Collected data:
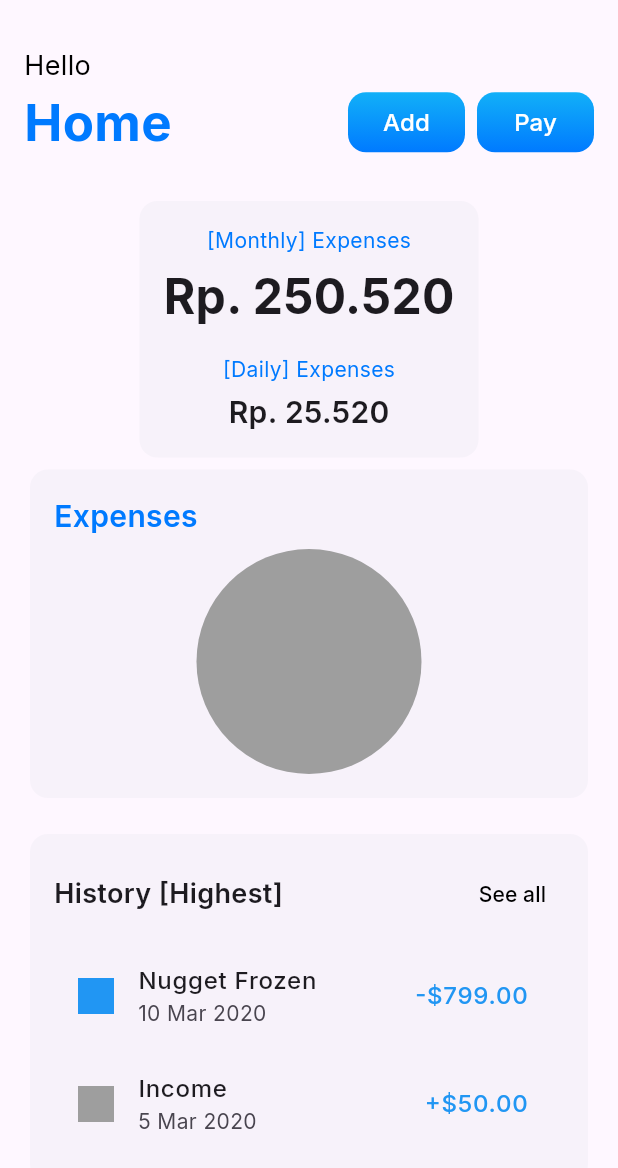
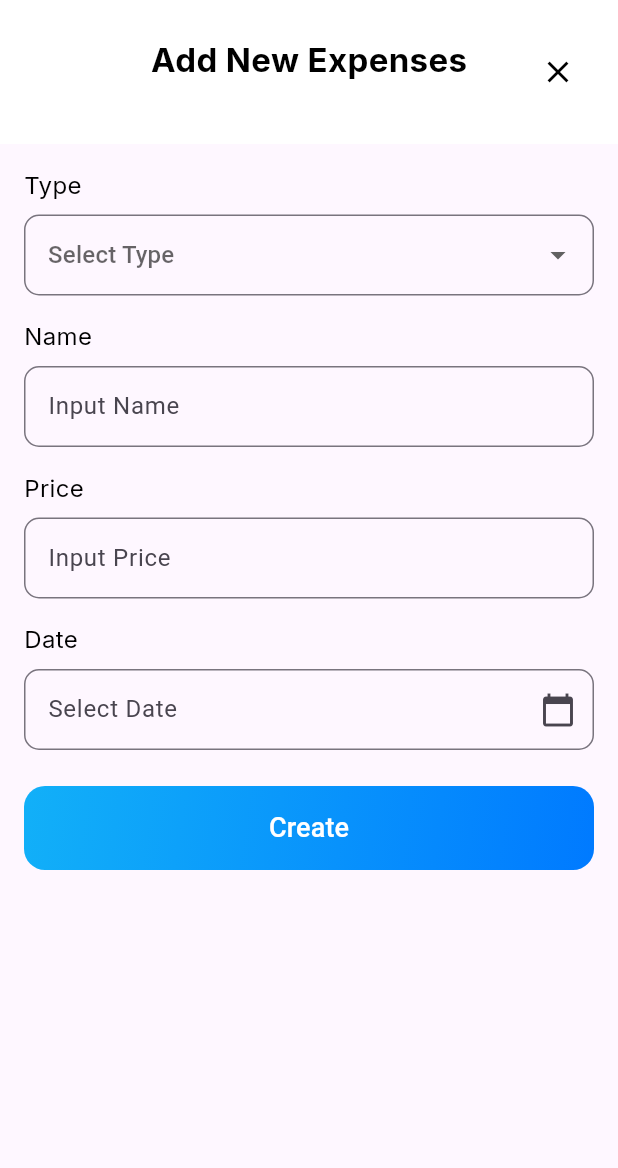
Before and after one commit to Jedy24/finance_tracker, a Flutter app: the DashboardScreen screen opened directly, after a tap on "Add", on a phone screen of 412 x 824 dp. Shown: the top 1168 px of the screen. Run offline on Flutter 3.47's test engine with Material 3 defaults, Android fonts, the phone set to English and light mode, and no system bars; our stand-ins replace google_fonts.

Commit message:
Add new expenses UI

```diff
--- /dev/null
+++ b/lib/add_expenses.dart
@@ -0,0 +1,233 @@
+import 'package:flutter/material.dart';
+import 'package:google_fonts/google_fonts.dart';
+
+class AddExpensesScreen extends StatefulWidget {
+  @override
+  _AddExpensesScreenState createState() => _AddExpensesScreenState();
+}
+
+class _AddExpensesScreenState extends State<AddExpensesScreen> {
+  String? _selectedType; // Dropdown value
+  DateTime? _selectedDate; // DatePicker value
+  final TextEditingController _nameController = TextEditingController();
+  final TextEditingController _priceController = TextEditingController();
+
+  // Function to show DatePicker
+  Future<void> _selectDate(BuildContext context) async {
+    final DateTime? picked = await showDatePicker(
+      context: context,
+      initialDate: DateTime.now(),
+      firstDate: DateTime(2020),
+      lastDate: DateTime(2101),
+    );
+    if (picked != null && picked != _selectedDate) {
+      setState(() {
+        _selectedDate = picked;
+      });
+    }
+  }
+
+  @override
+  Widget build(BuildContext context) {
+    return Scaffold(
+      resizeToAvoidBottomInset: false,
+      body: Column(
+        children: [
+          // Custom Header
+        Container(
+          padding: const EdgeInsets.symmetric(horizontal: 16, vertical: 24),
+          decoration: const BoxDecoration(
+            color: Colors.white,
+          ),
+          child: Stack(
+            children: [
+              Align(
+                alignment: Alignment.center,
+                child: Text(
+                  'Add New Expenses',
+                  style: GoogleFonts.inter(
+                    textStyle: const TextStyle(
+                      fontSize: 22,
+                      fontWeight: FontWeight.bold,
+                      color: Colors.black,
+                    ),
+                  ),
+                ),
+              ),
+              Align(
+                alignment: Alignment.centerRight,
+                child: IconButton(
+                  icon: const Icon(Icons.close, color: Colors.black),
+                  onPressed: () {
+                    Navigator.of(context).pop();
+                  },
+                ),
+              ),
+            ],
+          ),
+        ),
+
+          Expanded(
+            child: Padding(
+              padding: const EdgeInsets.all(16.0),
+              child: Column(
+                crossAxisAlignment: CrossAxisAlignment.start,
+                children: [
+                  // Dropdown for "Type"
+                  Text(
+                    'Type',
+                    style: GoogleFonts.inter(
+                      textStyle: const TextStyle(
+                        fontSize: 16,
+                        color: Colors.black,
+                      ),
+                    ),
+                  ),
+                  const SizedBox(height: 8),
+                  DropdownButtonFormField<String>(
+                    value: _selectedType,
+                    decoration: InputDecoration(
+                      border: OutlineInputBorder(
+                        borderRadius: BorderRadius.circular(10),
+                      ),
+                      contentPadding: const EdgeInsets.symmetric(horizontal: 12, vertical: 15),
+                    ),
+                    hint: const Text('Select Type'),
+                    onChanged: (String? newValue) {
+                      setState(() {
+                        _selectedType = newValue;
+                      });
+                    },
+                    items: <String>['Food', 'Transport', 'Entertainment', 'Other']
+                        .map<DropdownMenuItem<String>>((String value) {
+                      return DropdownMenuItem<String>(
+                        value: value,
+                        child: Text(value),
+                      );
+                    }).toList(),
+                  ),
+                  const SizedBox(height: 16),
+
+                  // Input for "Name"
+                  Text(
+                    'Name',
+                    style: GoogleFonts.inter(
+                      textStyle: const TextStyle(
+                        fontSize: 16,
+                        color: Colors.black,
+                      ),
+                    ),
+                  ),
+                  const SizedBox(height: 8),
+                  TextField(
+                    controller: _nameController,
+                    decoration: InputDecoration(
+                      hintText: 'Input Name',
+                      border: OutlineInputBorder(
+                        borderRadius: BorderRadius.circular(10),
+                      ),
+                      contentPadding: const EdgeInsets.symmetric(horizontal: 12, vertical: 15),
+                    ),
+                  ),
+                  const SizedBox(height: 16),
+
+                  // Input for "Price"
+                  Text(
+                    'Price',
+                    style: GoogleFonts.inter(
+                      textStyle: const TextStyle(
+                        fontSize: 16,
+                        color: Colors.black,
+                      ),
+                    ),
+                  ),
+                  const SizedBox(height: 8),
+                  TextField(
+                    controller: _priceController,
+                    keyboardType: TextInputType.number,
+                    decoration: InputDecoration(
+                      hintText: 'Input Price',
+                      border: OutlineInputBorder(
+                        borderRadius: BorderRadius.circular(10),
+                      ),
+                      contentPadding: const EdgeInsets.symmetric(horizontal: 12, vertical: 15),
+                    ),
+                  ),
+                  const SizedBox(height: 16),
+
+                  // DatePicker for "Date"
+                  Text(
+                    'Date',
+                    style: GoogleFonts.inter(
+                      textStyle: const TextStyle(
+                        fontSize: 16,
+                        color: Colors.black,
+                      ),
+                    ),
+                  ),
+                  const SizedBox(height: 8),
+                  GestureDetector(
+                    onTap: () => _selectDate(context),
+                    child: AbsorbPointer(
+                      child: TextField(
+                        decoration: InputDecoration(
+                          hintText: _selectedDate != null
+                              ? "${_selectedDate!.day}/${_selectedDate!.month}/${_selectedDate!.year}"
+                              : 'Select Date',
+                          suffixIcon: const Icon(Icons.calendar_today),
+                          border: OutlineInputBorder(
+                            borderRadius: BorderRadius.circular(10),
+                          ),
+                          contentPadding: const EdgeInsets.symmetric(horizontal: 12, vertical: 15),
+                        ),
+                      ),
+                    ),
+                  ),
+                  const SizedBox(height: 24),
+
+                  // Button "Create"
+                  Center(
+                    child: Container(
+                      width: double.infinity,
+                      decoration: BoxDecoration(
+                        gradient: const LinearGradient(
+                          colors: [Color(0xFF12B0F8), Color(0xFF007AFF)],
+                          begin: Alignment.topLeft,
+                          end: Alignment.bottomRight,
+                        ),
+                        borderRadius: BorderRadius.circular(14),
+                      ),
+                      child: ElevatedButton(
+                        onPressed: () {
+                          // Logic untuk mengirim data atau menyimpan expenses
+                          // Tambahkan logika di sini
+                        },
+                        style: ElevatedButton.styleFrom(
+                          backgroundColor: Colors.transparent, // Make background transparent
+                          shadowColor: Colors.transparent,
+                          shape: RoundedRectangleBorder(
+                            borderRadius: BorderRadius.circular(14),
+                          ),
+                        ),
+                        child: const Padding(
+                          padding: EdgeInsets.symmetric(vertical: 15.0),
+                          child: Text(
+                            'Create',
+                            style: TextStyle(
+                              fontSize: 18,
+                              color: Colors.white,
+                            ),
+                          ),
+                        ),
+                      ),
+                    ),
+                  ),
+                ],
+              ),
+            ),
+          ),
+        ],
+      ),
+    );
+  }
+}
--- a/lib/dashboard.dart
+++ b/lib/dashboard.dart
@@ -1,6 +1,7 @@
 import 'package:flutter/material.dart';
 import 'package:google_fonts/google_fonts.dart';
 import 'balance.dart';
+import 'add_expenses.dart';
 
 class DashboardScreen extends StatelessWidget {
   @override
@@ -56,7 +57,12 @@ class DashboardScreen extends StatelessWidget {
                                 borderRadius: BorderRadius.circular(12),
                               ),
                               child: TextButton(
-                                onPressed: () {},
+                                onPressed: () {
+                                  Navigator.push(
+                                    context,
+                                    MaterialPageRoute(builder: (context) => AddExpensesScreen()),
+                                  );
+                                },
                                 child: Text(
                                   'Add',
                                   style: GoogleFonts.inter(
--- a/lib/main_screen.dart
+++ b/lib/main_screen.dart
@@ -80,7 +80,7 @@ class FinanceTrackerScreen extends StatelessWidget {
                       ),
                     ),
                     child: const Padding(
-                      padding: const EdgeInsets.symmetric(vertical: 15.0),
+                      padding: EdgeInsets.symmetric(vertical: 15.0),
                       child: Text(
                         'Get Started',
                         style: TextStyle(
```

> _Aim of the exercise_:
Each line containing the word "dart" needs to be copied from the data above.

> _Solved exercise_:
+++ b/lib/add_expenses.dart
+import 'package:flutter/material.dart';
+import 'package:google_fonts/google_fonts.dart';
--- a/lib/dashboard.dart
+++ b/lib/dashboard.dart
 import 'package:flutter/material.dart';
 import 'package:google_fonts/google_fonts.dart';
 import 'balance.dart';
+import 'add_expenses.dart';
--- a/lib/main_screen.dart
+++ b/lib/main_screen.dart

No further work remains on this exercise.